i think this is quite messy but annyway,

thanks for the help Guy!
apprieciate it!

Ruby uses a “do … end” construction that can be replaced with curly braces. However, the first brace must replace where the “do” would appear:

require 'sketchup.rb'
SKETCHUP_CONSOLE.show
UI.menu("Plugins").add_item("Draw stairs") {
  UI.messagebox("I'm about to draw stairs!")
}

is the same as:

require 'sketchup.rb'
SKETCHUP_CONSOLE.show
UI.menu("Plugins").add_item("Draw stairs") do
  UI.messagebox("I'm about to draw stairs!")
end
1 Like

Great,

i think i get ruby’s logic/ syntax now
thanks for the explanation jimhami42

1 Like

You might want to follow @DanRathbun’s suggested framework for an extension (or plugin). He suggests using something like:

#----------------------------------------------------------------------------------------
require 'sketchup.rb'
#----------------------------------------------------------------------------------------
module MilkSnake74
  module TestFile
# MAIN BODY -----------------------------------------------------------------------------
    class  << self
      def test_file()
        UI.messagebox("I'm about to draw stairs!") 
      end
    end
# MAIN BODY -----------------------------------------------------------------------------
    unless file_loaded?("milksnake74_testfile.rb")
      menu = UI.menu("PlugIns").add_item("Test File") { test_file() }
    file_loaded("milksnake74_testfile.rb")
    end
# MAIN BODY -----------------------------------------------------------------------------
  end
end

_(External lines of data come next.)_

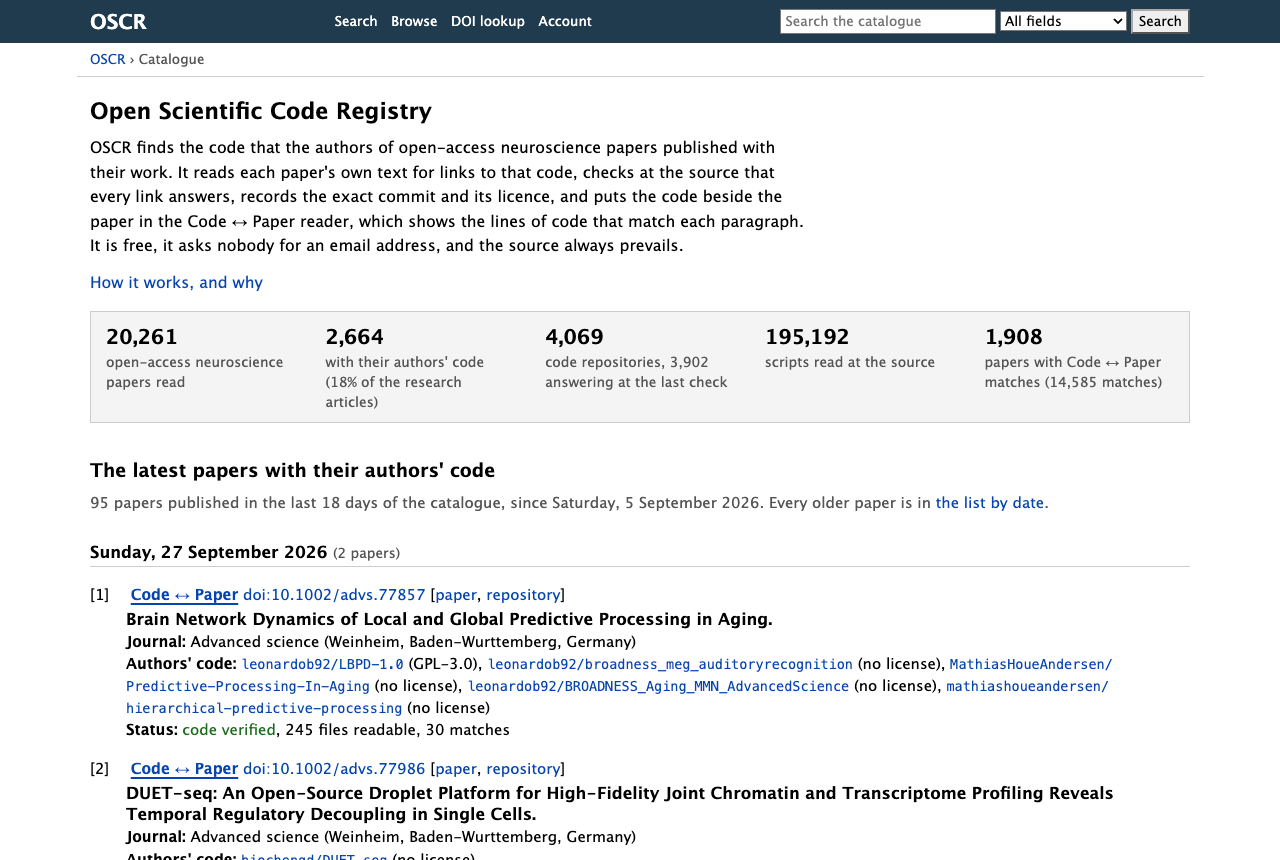
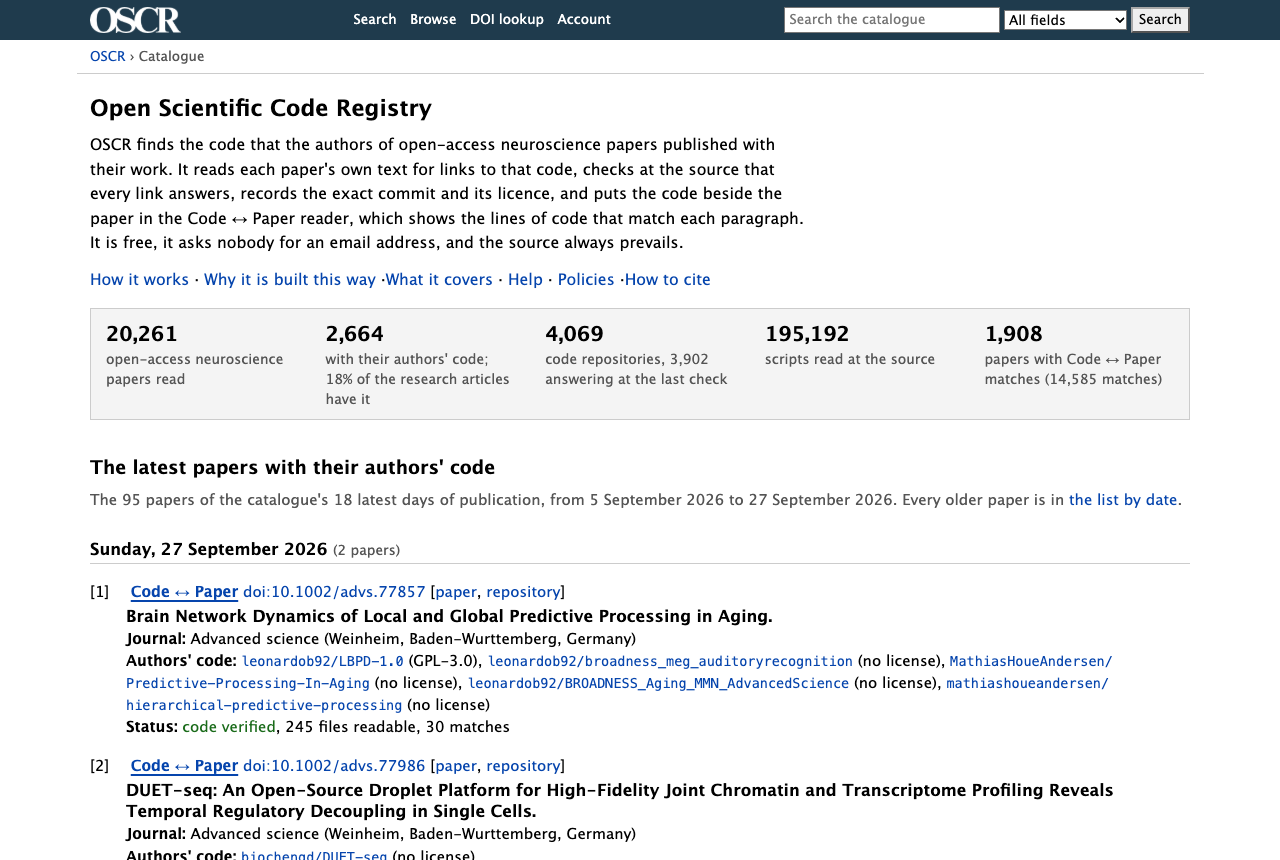
Docs, screenshots and phone fixes for the launch pages
CLAUDE.md gets an "Information pages" note in its style (the pages and their menus, only what is
true, the footer, OPERATOR_NAME and OPERATOR_ADDRESS and their launch warning, privacy kept in step
with what is held, the other branch's two policies through pageExists, the home page and /list/, the
sitemap, the headers) and the file budget's new bounds. docs/ARCHITECTURE.md: the routes (/, /list/,
the information pages, the sitemap and robots.txt), the headers and why HSTS has neither
includeSubDomains nor preload, the budget (FIXED_FILES_MAX 3,500; every paper reachable). docs/
PLATFORM_PLAN.md §6: the launch's measurements on the real catalogue — the home page from 3.5 MB of
HTML (535 KB gzipped) to 97 KB (16 KB gzipped); 7,164 files before, 7,249 after.

On a phone, an information page no longer scrolls sideways: its column is stretched to the screen
(a flex column's items took the width of their widest <pre>), a table scrolls inside its frame, and
a long key or address in a table wraps. Screenshots of every new page at 1280 × 860 and 390 × 844,
and of the home page before and after, from the real catalogue (docs/screenshots/launch-site/).

diff --git a/website/src/styles/science.css b/website/src/styles/science.css
@@ -518,9 +518,12 @@ dl.index dd { margin: .15em 0 0; color: var(--muted); }
 table.facts { border-collapse: collapse; width: 100%; font-size: .94em; }
 table.facts th, table.facts td { padding: .35em .6em; border-bottom: 1px solid var(--rule); text-align: left; vertical-align: top; }
 table.facts thead th { background: var(--bg-sidebar); border-bottom-color: #aaa; }
-table.facts td.n, table.facts th.n { text-align: right; white-space: nowrap; }
+table.facts td, table.facts th { overflow-wrap: anywhere; }
+table.facts td.n, table.facts th.n { text-align: right; overflow-wrap: normal; }
 @media (max-width: 800px) {
-  .info { flex-direction: column; gap: 1em; }
+  /* Stretched to the column: a <pre> or a table scrolls inside it, never the page. */
+  .info { flex-direction: column; gap: 1em; align-items: stretch; }
+  .info-body { width: 100%; }
   .info-menu {
     order: 0; position: static; width: 100%; box-sizing: border-box;
     padding: .4em 0 0; border-right: 0; border-top: 1px solid var(--rule);

diff --git a/docs/ARCHITECTURE.md b/docs/ARCHITECTURE.md
@@ -138,7 +138,8 @@ the number of files must not grow with the catalogue: how each kind of page is r
 
 | route | what it shows | from the export | rendered |
 |---|---|---|---|
-| `/` | the papers with their authors' code, by day of publication | `catalog.json` | static |
+| `/` | what the registry is and its figures, then the latest days of publication, whole, up to `HOME_PAPERS` (100) papers with their authors' code (2026-09-29: it held every paper, 3.5 MB of HTML; now ~97 KB) | `catalog.json` | static |
+| `/list/`, `/list/<n>/` | every paper with a page, by day, the most recent first, 100 a page, `LIST_PAGES_MAX` (200) pages at most (past 20,000 papers the pages grow, not their number); the first page lists every page with its dates | `catalog.json` | static |
 | `/paper/<slug>/` | a paper with code, code on request or data only (decision D2), in sections: Overview, Code, Map, Data, Versions, Cite, Similar (and Discussion, Reproductions, Activity, which open with sign-in); see "The paper's page" below | `catalog.json`, `entities/`, `papers/` | static for the 6,000 most recent (`STATIC_PAPERS`); the others by the Worker, a reduced page |
 | `/paper/<slug>/code/` | the Code ↔ Paper reader, for the papers with code | `catalog.json`, `alignments/`, `scripts/` | static with its paper; past them, the Worker sends it to `/paper/<slug>/#code` |
 | `/browse/` | the categories by facet, with their counts; the other ways in | `entities/categories.json` | static |
@@ -151,7 +152,8 @@ the number of files must not grow with the catalogue: how each kind of page is r
 | `/lookup/` | the DOI lookup: any paper read, with or without a page | `lookup/NN.json` | static page; the browser fetches one of 256 shards |
 | `/search/` | the search (Phase 3): a static page and a Svelte island that asks `/api/search` only when a search is submitted | D1, through the Worker | static + Worker |
 | `/account/` | sign-in, the linked identities, the roles, "your papers", the maintainer claim form (Phase 5) | nothing: the page asks `/api/account/me` | static + Worker |
-| `/about/` | what the registry is, and what it never publishes | — | static |
+| `/about/`, `/help/` (and 13 guides), `/policies/` (and 8 policies), `/privacy/`, `/brand/`, `/labs/`, `/taxonomy/` | the information pages (2026-09-29), on the model of arXiv's: the mission and how it works, the guides, the policies, every personal datum held, the name and the logo, the open data and what is in development, the scope and the categories with their definitions and counts; a footer on every page links to them | `catalog.json`, `entities/`, `papers/` (the taxonomy's topics), `oscr/vocabulary/categories.json` | static |
+| `/sitemap.xml`, `/sitemaps/NN.xml`, `/robots.txt` | the sitemap's index and its shards (every indexable page: the fixed pages, the list, the categories, every paper with a page, every entity; 50,000 addresses a shard, `SITEMAP_SHARDS` (32) at most); robots.txt keeps robots off `/api/` and the search's results, which cost Worker requests | the same | static |
 
 - **Who counts.** `oscr/entities.py` counts only the papers with a page (D2): the authors'
   code (verified, found, empty, dead), code on request, data only. An off-topic paper appears
@@ -166,6 +168,29 @@ the number of files must not grow with the catalogue: how each kind of page is r
   every internal link (the links held by the records included, and the entities behind the
   rewrites), that each record is in the shard its key names, and the file budget; it prints the
   number of files folder by folder.
+
+### Headers (2026-09-29)
+
+`website/public/_headers` begins with a block for every file (`/*`): `X-Content-Type-Options:
+nosniff`, `Referrer-Policy: same-origin`, a `Permissions-Policy` that turns off the camera, the
+microphone, place, payment, sensors, USB and topics, `X-Frame-Options: DENY`, a strict
+`Content-Security-Policy` (this site's files only) and `Strict-Transport-Security: max-age=31536000`.
+
+- **Why no `includeSubDomains` or `preload`**: on `workers.dev` the header changes nothing (`.dev` is
+  a TLD every browser holds to HTTPS); on the custom domain planned before the launch (D8),
+  `includeSubDomains` would force HTTPS on every name under it, and `preload` would write that into the
+  browsers' lists, slow to undo. Both are the owner's to decide once the domain is known.
+- **How the rules combine**: Workers static assets apply every rule that matches, in the file's order;
+  a header two rules set is joined with a comma, and `! Name` removes what an earlier rule set (the
+  asset worker's `attachCustomHeaders`: removals, then sets, rule by rule). Two policies would both
+  apply, the stricter winning: so the pages with their own (the account, `/submit/`, `/removal/`, a
+  paper's page, the search's hashed island scripts) remove the site's first. `/_astro/*` keeps no
+  policy: a web worker takes its script's, and the reader's highlighter runs in one. Checked with
+  `wrangler dev`.
+- **The Worker's pages** (an older paper, the 404 page) get the same from `worker/pages.ts`
+  (`SITE_HEADERS`, `PAPER_HEADERS` over them), tested against the file (`src/lib/headers.ts` reads
+  `_headers` as the assets apply it). `npm run check` hashes every inline script and style of every
+  page and fails when its policy refuses one, naming the hash to add.
 
 ## How pages are rendered, and the file budget
 
@@ -183,10 +208,16 @@ catalogue's listing of the static pages is its too).
 | the DOI lookup | 256 `/lookup/NN.json` | the page's script fetches one shard | 0 |
 | an address no file answers | — | the Worker serves `404.html` with the status 404 | 1 |
 
-- **The budget holds whatever the catalogue's size**: at most 2 × 6,000 files of papers, and
-  `FIXED_FILES_MAX` (3,000) for everything else — the 2,304 record shards, 256 lookup shards, 128
-  lots of scripts, the category pages (`MAX_CATEGORIES`, 200) and the fixed pages and bundles. The
-  two add up to the check's margin, 15,000, under the 20,000 limit. `npm run check` prints the
+- **The budget holds whatever the catalogue's size**: at most 6,000 files of papers (one each since
+  the reader is on the paper's page; two before), and `FIXED_FILES_MAX` (3,500 since 2026-09-29) for
+  everything else — the 2,304 record shards, 256 lookup shards, 256 lots of scripts, the category pages
+  (`MAX_CATEGORIES`, 200), the list by date (`LIST_PAGES_MAX`, 200), the sitemap's shards
+  (`SITEMAP_SHARDS`, 32), the information pages, the brand's files and the bundles: 9,500 at most,
+  under the check's margin of 15,000 and the 20,000 limit.
+- **Every paper is reachable**: the check fails when a paper with a page is linked from no static
+  page (the list by date links to all of them) or is missing from the sitemap. Measured on the real
+  catalogue (2026-09-29): 46 list pages, one sitemap shard (27,544 addresses); 2,695 files besides the
+  papers' 4,554, 7,249 in all. `npm run check` prints the
   files folder by folder and fails past either; `npm run check:growth` (in CI) builds the fixture,
   then the fixture grown with 40,000 authors, 15,000 institutions, 12,000 papers and 150,000 DOIs:
   67 files, then 2,628, only the shards differing.

diff --git a/CLAUDE.md b/CLAUDE.md
@@ -156,7 +156,40 @@ the catalogue's size (`website/src/lib/shards.ts`, held by `npm run check`; docs
   correction, removal request). Every request no file answers runs the Worker
   (`not_found_handling = "none"`), which serves the 404 page itself.
 - **The DOI lookup**: 256 shards (`oscr/entities.py` LOOKUP_HEX, `/lookup/NN.json`).
+- **The lists and the sitemap** (2026-09-29): the list of every paper by date, `/list/` (100 a page,
+  `LIST_PAGES_MAX` = 200 pages at most), and the sitemap's shards (`SITEMAP_SHARDS` = 32 at most) are
+  in `FIXED_FILES_MAX`, raised to 3,500; a paper's page is one file since the reader is on it, so
+  `STATIC_PAPERS` + `FIXED_FILES_MAX` = 9,500 stays under the 15,000 margin.
 - A new kind of page adds a fixed number of files, never one per paper or per entity.
+
+## Information pages (the launch, 2026-09-29)
+
+About, Help (an index and 13 guides), Policies (an index and 8 policies), Privacy, Brand, Labs and
+Taxonomy, on the model of arXiv's info site, in the site's own words (`website/src/pages/`, their
+menus in `website/src/lib/info.ts`, the layout `src/components/Info.astro`):
+
+- **Every statement is true of the code and the docs**: a feature, a number, a partner or a promise
+  that does not exist is never written. What exists only on unmerged branches (the night branches)
+  is named on Labs only, marked "in development". Figures come from the build's export.
+- **A footer on every page** (`Base.astro`): About, Help, Policies, Privacy, Brand, Labs, Taxonomy,
+  Limits, the source. The masthead stays compact, with the owner's logo (`public/brand/`, made by
+  `tools/make_logo_assets.py`; its alt is `SITE_NAME`).
+- **`OPERATOR_NAME` and `OPERATOR_ADDRESS`** (`website/src/config.ts`, next to `SITE_NAME`, or at
+  build time) name the operator on `/privacy/` and `/policies/terms/`. Empty, the pages say that they
+  are published before the launch, and `npm run check` prints a launch warning (never a failure).
+- **Privacy** lists every personal datum, the private collection of authors' contact details
+  included; a change to what the registry keeps changes `/privacy/` in the same commit.
+- `/policies/code/` and `/policies/moderation/` are written with the code reader: the pages link to
+  them through `pageExists` (a link once the page exists, its name until then).
+- **The home page** shows the latest days, whole, up to `HOME_PAPERS` (100) papers with code; every
+  paper with a page is in `/list/` (100 a page, `LIST_PAGES_MAX` pages at most); the sitemap
+  (`/sitemap.xml`, `SITEMAP_SHARDS` shards of 50,000) and `robots.txt` list and guard the rest.
+  `npm run check` fails when a paper with a page is linked from no static page or missing from the
+  sitemap.
+- **Headers**: a site-wide block first in `public/_headers` (nosniff, referrer, permissions, a
+  strict policy, HSTS without `includeSubDomains` or `preload`); a page that needs more removes the
+  site's policy (`! Content-Security-Policy`) and sets its own. `worker/pages.ts` gives its pages the
+  same; `npm run check` holds every inline script and style to its page's policy.
 
 ## The website's style (website/)
 

diff --git a/docs/PLATFORM_PLAN.md b/docs/PLATFORM_PLAN.md
@@ -444,6 +444,16 @@ the fixed pages and bundles): 15,000, the check's margin. `npm run check` fails 
 prints the files folder by folder; `npm run check:growth` (CI) shows that only the shards change
 when the catalogue grows.
 
+**The launch (2026-09-29).** The home page held every paper with code (3.5 MB of HTML, 535 KB
+gzipped, for 2,664 papers under 152 days, on the real catalogue): it now shows whole days of
+publication up to `HOME_PAPERS` (100) papers (97 KB, 16 KB gzipped), and every paper with a page is in
+the list by date, `/list/` and `/list/<n>/`, 100 a page in `LIST_PAGES_MAX` (200) pages at most — 46
+today; past 20,000 papers the pages hold more, their number stays. With the sitemap's shards
+(`SITEMAP_SHARDS`, 32 at most) and some 35 information pages, `FIXED_FILES_MAX` goes from 3,000 to
+3,500; a paper takes one file since the reader is on its page, so the papers' 6,000 and the rest's
+3,500 stay under the 15,000 margin. Measured on the real catalogue: 7,164 files before, 7,249 after
+(2,695 besides the papers; the sitemap, one shard of 27,544 addresses).
+
 **Limits.**
 
 - Every miss runs the Worker: robots probing addresses spend requests that were free before. The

If you save this as a file named “milksnake74_testfile.rb” in the SketchUp “PlugIns” folder, it should appear on the “Extensions” menu when you next launch SketchUp.

For some examples, feel free to use my plugins (some do not adhere to Dan’s suggested framework and may name-collide with other plugins you have already installed).

Here’s to happy coding :slight_smile:

1 Like

Thats indeed way cleaner!
Thanks for the tip!

You need to understand that the code block (wrapped by either {} or doend,) is itself an object, that is an argument to the add_item() method, so must be part of the same statement.

See this list: Ruby Learning Resources [WikiLists]

You need to learn basic Ruby before learning how the SketchUp API extends Ruby to make plugins.

3 Likes